Comparatively, the introduction of common law from British colonisers employed the notion of protecting individual rights from the state through an adversarial system of justice [39]. Formal debates take place in the presence of a jury and judge, but unlike the inquisitorial system, the courts established under common law only require the judge to oversee the opposing positions on the case and make an informed decision on the evidence presented to them in court [40].

A comparative study by Sandra Joireman in 2001 between the two western legal systems in Africa, found that the British common law systems are more effective in providing their rule of law than the European civil law practices [41]. Joireman explains that this difference can be attributed to the differences in economic status between African states, as the gross national product per capita is a strong indicator of a nation’s ability to train its judiciary and by consequence, establish its legal institutions. Additionally, a better colonial experience under British rule and greater native knowledge on their policies have also been identified as plausible explanations for this difference [42].

The absence of such juridical security prompted the establishment of the organisation for the Harmonization of African Business Laws (OHADA), following a treaty signed between francophone African countries in October 1993. Its objective surrounds the need for a “modern harmonized legal framework in the area of business law in order to promote investment and develop economic growth” [43]. The organisation’s strategy is currently involved in studying the common features between the different legal systems in African and how to overcome barriers to education in poor populations [44].


Religious Law[edit]
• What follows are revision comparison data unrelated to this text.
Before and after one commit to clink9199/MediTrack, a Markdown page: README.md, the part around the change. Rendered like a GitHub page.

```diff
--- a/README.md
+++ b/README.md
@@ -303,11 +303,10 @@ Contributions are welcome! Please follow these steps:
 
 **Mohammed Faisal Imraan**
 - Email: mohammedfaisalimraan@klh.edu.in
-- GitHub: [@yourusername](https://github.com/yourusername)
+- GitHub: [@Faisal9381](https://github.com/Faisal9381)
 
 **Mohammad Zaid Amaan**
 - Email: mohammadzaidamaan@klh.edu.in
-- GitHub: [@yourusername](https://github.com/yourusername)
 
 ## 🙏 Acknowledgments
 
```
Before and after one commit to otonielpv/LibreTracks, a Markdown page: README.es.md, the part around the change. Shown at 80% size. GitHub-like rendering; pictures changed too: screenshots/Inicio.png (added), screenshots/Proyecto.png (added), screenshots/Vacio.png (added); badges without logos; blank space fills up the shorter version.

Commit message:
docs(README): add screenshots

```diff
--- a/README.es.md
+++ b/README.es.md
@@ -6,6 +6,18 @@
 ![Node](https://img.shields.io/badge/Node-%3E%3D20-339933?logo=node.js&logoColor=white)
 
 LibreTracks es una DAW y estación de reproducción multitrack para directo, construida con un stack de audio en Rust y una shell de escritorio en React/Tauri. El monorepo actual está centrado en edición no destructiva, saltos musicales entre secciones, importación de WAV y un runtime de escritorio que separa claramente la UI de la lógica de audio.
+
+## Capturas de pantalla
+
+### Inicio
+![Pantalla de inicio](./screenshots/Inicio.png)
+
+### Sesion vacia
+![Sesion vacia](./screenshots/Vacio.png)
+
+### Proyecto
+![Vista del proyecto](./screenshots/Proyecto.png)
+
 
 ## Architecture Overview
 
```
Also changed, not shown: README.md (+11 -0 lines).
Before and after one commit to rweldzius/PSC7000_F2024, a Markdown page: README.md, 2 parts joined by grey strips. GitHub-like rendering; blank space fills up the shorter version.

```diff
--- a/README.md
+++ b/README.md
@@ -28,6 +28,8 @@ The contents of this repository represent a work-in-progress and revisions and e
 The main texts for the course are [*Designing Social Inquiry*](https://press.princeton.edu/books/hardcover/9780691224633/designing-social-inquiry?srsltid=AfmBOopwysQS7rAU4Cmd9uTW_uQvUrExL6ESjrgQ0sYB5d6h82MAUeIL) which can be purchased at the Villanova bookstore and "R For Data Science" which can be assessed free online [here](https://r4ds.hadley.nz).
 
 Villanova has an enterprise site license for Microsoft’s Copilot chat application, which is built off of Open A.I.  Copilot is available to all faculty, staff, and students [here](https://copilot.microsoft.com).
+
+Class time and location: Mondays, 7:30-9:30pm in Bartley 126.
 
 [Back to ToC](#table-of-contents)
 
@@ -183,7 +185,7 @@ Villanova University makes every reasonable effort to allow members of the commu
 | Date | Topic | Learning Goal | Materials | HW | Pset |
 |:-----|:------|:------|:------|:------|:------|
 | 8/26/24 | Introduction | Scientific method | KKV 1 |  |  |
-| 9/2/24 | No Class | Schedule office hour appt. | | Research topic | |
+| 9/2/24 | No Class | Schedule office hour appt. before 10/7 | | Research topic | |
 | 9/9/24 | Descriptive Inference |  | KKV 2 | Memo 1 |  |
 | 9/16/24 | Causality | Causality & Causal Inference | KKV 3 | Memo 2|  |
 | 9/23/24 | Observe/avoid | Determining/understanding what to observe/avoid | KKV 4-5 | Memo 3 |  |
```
Map of Africa that shows the distribution of the major religions across the continent in 2008

Islam, Christianity and African traditional religions are the dominant faiths in Africa with Judaism, Hinduism and Buddhism being exclusive to regions and their populations [45].
In many tribal societies, religion is perceived as a product of Western colonialism, responsible for the diminution of traditional religious practices [46]. Hence, foreign religions are condemned in native circles and proscribed from the customary laws and institutions that they follow.

During British and European colonisation, Christian laws were introduced by missionaries, until eventually, courts began introducing Christian marriage principles [47]. While the imported constitution was employed in association to Christian belief, most African nations today separate the church and state to best accommodate for the freedom of religion [48]. However, in many circumstances, such as community service, the state and church often collaborate due to common interests [49].

Islamic law is prevalent in numerous African nations in the form of Sharia Law which follows the teachings of the Quran [50]. The relationship between Islamic law and the formal national legal system, largely depends on the state. In the past, the integration of Islamic Law and national law were deeply rooted, by which the Sharia court appeals were taken to High Courts [51]. Over time, legal reform reduced the involvement of religion in legal matters. In northern Nigeria, a Muslim country, the Islamic criminal laws were abolished in 1960, but some common Islamic offences such as drinking alcohol and unlawful sexual intercourse adultery were retained in the revised system[52]. This was followed by legal reform in Kenya, Tanzania, Ghana, and Uganda where legal matters of marriage, divorce and inheritance were no longer regulated by Islamic practice [53]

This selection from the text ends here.